Allied health’s role in health care reform focus of article

An article by College of Allied Health Sciences dean Dr. Stephen W. Thomas with co-editors Dr. Lee McLean, UNC-Chapel Hill, and Alisa Debnam, Council for Allied Health in N.C., “The Role of Allied Health in Health Care Reform,” was published in the September/October 2011 edition of the North Carolina Medical Journal.

The article is available at


Health Sciences debuts ECU Health Beat

Dr. Phyllis Horns

East Carolina University Vice Chancellor for Health Sciences Dr. Phyllis N. Horns has announced the launch of a new blog called ECU Health Beat.

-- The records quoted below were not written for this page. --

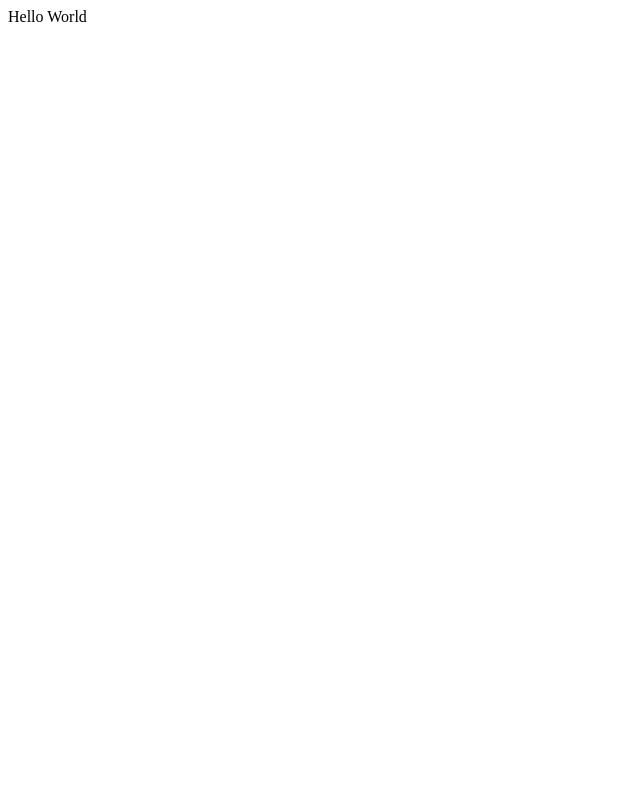
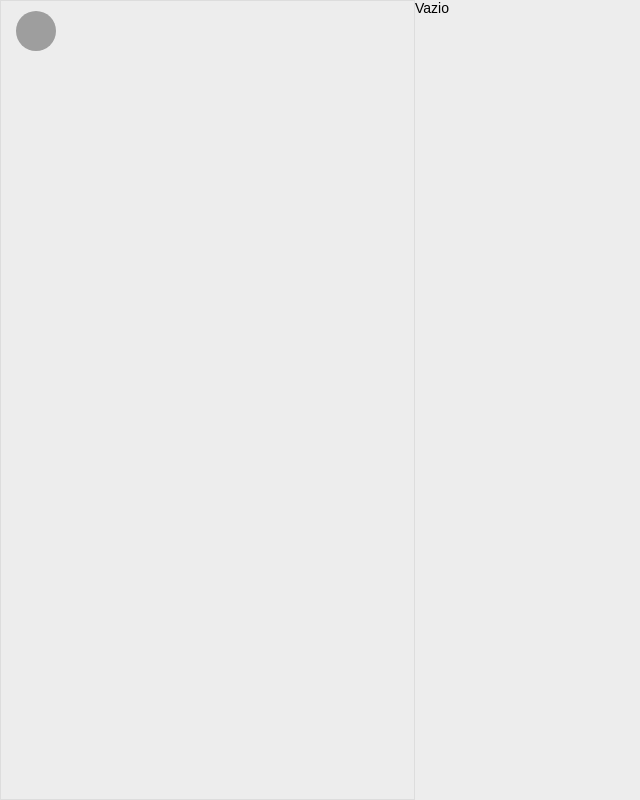
Before and after one commit to Lopes393/berserker_chat, a React (Create React App) app in the folder berserker/: page / in a window 1280 px wide. Shown: the whole page, without its empty margins (0-640 px from the left). Built offline with nearby package versions, Linux system fonts and the light colour scheme; grey boxes are pictures that could not be loaded.

Commit message:
Styled project

```diff
--- a/berserker/package.json
+++ b/berserker/package.json
@@ -10,6 +10,7 @@
     "react": "^17.0.2",
     "react-dom": "^17.0.2",
     "react-scripts": "4.0.3",
+    "styled-components": "^5.3.0",
     "web-vitals": "^1.0.1"
   },
   "devDependencies": {
@@ -20,6 +21,7 @@
     "@types/node": "^12.0.0",
     "@types/react": "^17.0.0",
     "@types/react-dom": "^17.0.0",
+    "@types/styled-components": "^5.1.9",
     "typescript": "^4.1.2"
   },
   "scripts": {
--- a/berserker/src/App.tsx
+++ b/berserker/src/App.tsx
@@ -1,3 +1,14 @@
+import { GlobalStyle } from "./styles/global";
+import { Sidebar } from "./components/Sidebar";
+import { Content } from "./components/Content";
+import { Container } from "./styles";
+
 export function App() {
-  return <div className="App">Hello World</div>;
+  return (
+    <Container>
+      <Sidebar />
+      <Content />
+      <GlobalStyle />
+    </Container>
+  );
 }
--- /dev/null
+++ b/berserker/src/components/Content/index.tsx
@@ -0,0 +1,5 @@
+import { Container } from "./styles";
+
+export function Content() {
+  return <div>Vazio</div>;
+}
--- /dev/null
+++ b/berserker/src/components/Content/styles.ts
@@ -0,0 +1,6 @@
+import styled from "styled-components";
+
+export const Container = styled.div`
+  display: flex;
+  background: var(--background-content);
+`;
--- /dev/null
+++ b/berserker/src/components/Sidebar/index.tsx
@@ -0,0 +1,22 @@
+import DonutLargeIcon from "@material-ui/icons/DonutLarge";
+import ChatIcon from "@material-ui/icons/Chat";
+import MoreVertIcon from "@material-ui/icons/MoreVert";
+import { Container, Header, Search, Chatlist } from "./styles";
+
+export function Sidebar() {
+  return (
+    <Container>
+      <Header>
+        <img
+          src="https://www.monteirolobato.edu.br/public/assets/admin/images/avatars/avatar7_big@2x.png"
+          alt=""
+        />
+        <div className="actions">
+          <div className="actions-btn"></div>
+        </div>
+      </Header>
+      <Search></Search>
+      <Chatlist></Chatlist>
+    </Container>
+  );
+}
--- /dev/null
+++ b/berserker/src/components/Sidebar/styles.ts
@@ -0,0 +1,33 @@
+import styled from "styled-components";
+
+export const Container = styled.div`
+  display: flex;
+  flex-direction: column;
+
+  width: 35%;
+  max-width: 415px;
+
+  border: 1px solid var(--border);
+`;
+export const Header = styled.div`
+  display: flex;
+  flex-direction: row;
+  justify-content: space-between;
+  align-items: center;
+
+  height: 60px;
+  padding: 0 15px;
+
+  img {
+    width: 40px;
+    height: 40px;
+    border-radius: 20px;
+    cursor: pointer;
+  }
+
+  div {
+    display: flex;
+  }
+`;
+export const Search = styled.div``;
+export const Chatlist = styled.div``;
--- /dev/null
+++ b/berserker/src/styles.ts
@@ -0,0 +1,7 @@
+import styled from "styled-components";
+
+export const Container = styled.div`
+  height: 100vh;
+  display: flex;
+  background: var(--background-content);
+`;
--- /dev/null
+++ b/berserker/src/styles/global.ts
@@ -0,0 +1,44 @@
+import { createGlobalStyle } from "styled-components";
+
+export const GlobalStyle = createGlobalStyle`
+    :root{
+        --background: #d2dbdc;
+        --background-content: #EDEDED;
+        --border: #DDD;
+        --shape: #FFFFFF;
+    }
+    *{
+        margin: 0;
+        padding: 0;
+        box-sizing: border-box;
+    }
+    //font-size: 16px (Desktop)
+    html{
+        @media (min-width:1000px) {
+            font-size:93.75%; //15px
+        }
+        @media (min-width:720px) {
+            font-size:87.5%; //14px
+        }
+    }
+    body {
+        background: var(--background);
+        -webkit-font-smoothing: antialiased;
+        font-family: 'Segoe UI', Helvetica Neue, Helvetica, Lucida Grande, Arial, sans-serif;
+    }
+    body, input, textarea, button {
+        font-family:'Poppins', sans-serif;
+        font-weight: 400;
+    }
+    h1, h2, h3, h4, h5, h6, strong {
+       font-weight: 600;
+    }
+    button {
+        cursor: pointer;
+    }
+
+    [disabled]{
+        opacity:0.6;
+        cursor: not-allowed;
+    }
+`;
```
Also changed, not shown: 1 other file (tests, documents, lock files or other folders).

According to Horns’ initial post, the blog will share news from the Brody School of Medicine, the College of Allied Health Sciences, the College of Nursing, the School of Dental Medicine and the Laupus Library.

“We hope the citizens and leaders of the state visit ECU Health Beat to learn about better health, our work in the state, our cutting edge research, and the fine faculty and health professionals we get to work beside,” Horns said in the blog.

Access ECU Health Beat at


Allied Health Professions Week supplement features Heather Ramsdell

Research by Heather Ramsdell, right, professor in ECU's College of Allied Health Sciences, was featured in a News and Observer special section on Health Professions Appreciation Week.

By Kit Roberson

The ECU College of Allied Health Sciences is celebrating Allied Health Professions Week Nov. 6 – 12.

Allied health professionals constitute 60 percent of all health care providers and work in both the public and private sector.  Clinical lab scientists, physical therapists, occupational therapists, rehabilitation counselors, health information managers, speech-language pathologists, physician assistants and some 80 other professional disciplines perform assessment, provide essential services, support physicians, nurses and dentists and profoundly influence the quality of health care provided across North Carolina and the country.

In celebration of health care workers who provide highly skilled, safe and quality care, The News & Observer partnered with The Council for Allied Health in North Carolina to produce a special section, Celebrating Allied Health Professions Appreciation Week that was included in the Sunday, Nov. 6 newspaper.  The supplement includes an article (p. 5) on Heather Ramsdell’s research on language development.

Ramsdell is assistant professor in the Department of Communication Sciences and Disorders.

As North Carolina’s first and only college of allied health sciences, East Carolina University is the largest provider of allied health professionals in the state.  Approximately 800 undergraduate and graduate students are enrolled in the school’s seven departments. They are led by more than 75 full-time faculty.



Schulman awarded Ph.D.

Kathleen Schulman, interim chair of the Department of Clinical Laboratory Sciences, completed her Ph.D. requirements at Capella University in August. Her degree is in education with a specialization in instructional design for online learning.

Her dissertation is entitled, “A Qualitative Case Study of Instructional Support for Web-Based Simulated Laboratory Exercises in Online college Chemistry Laboratory Courses.”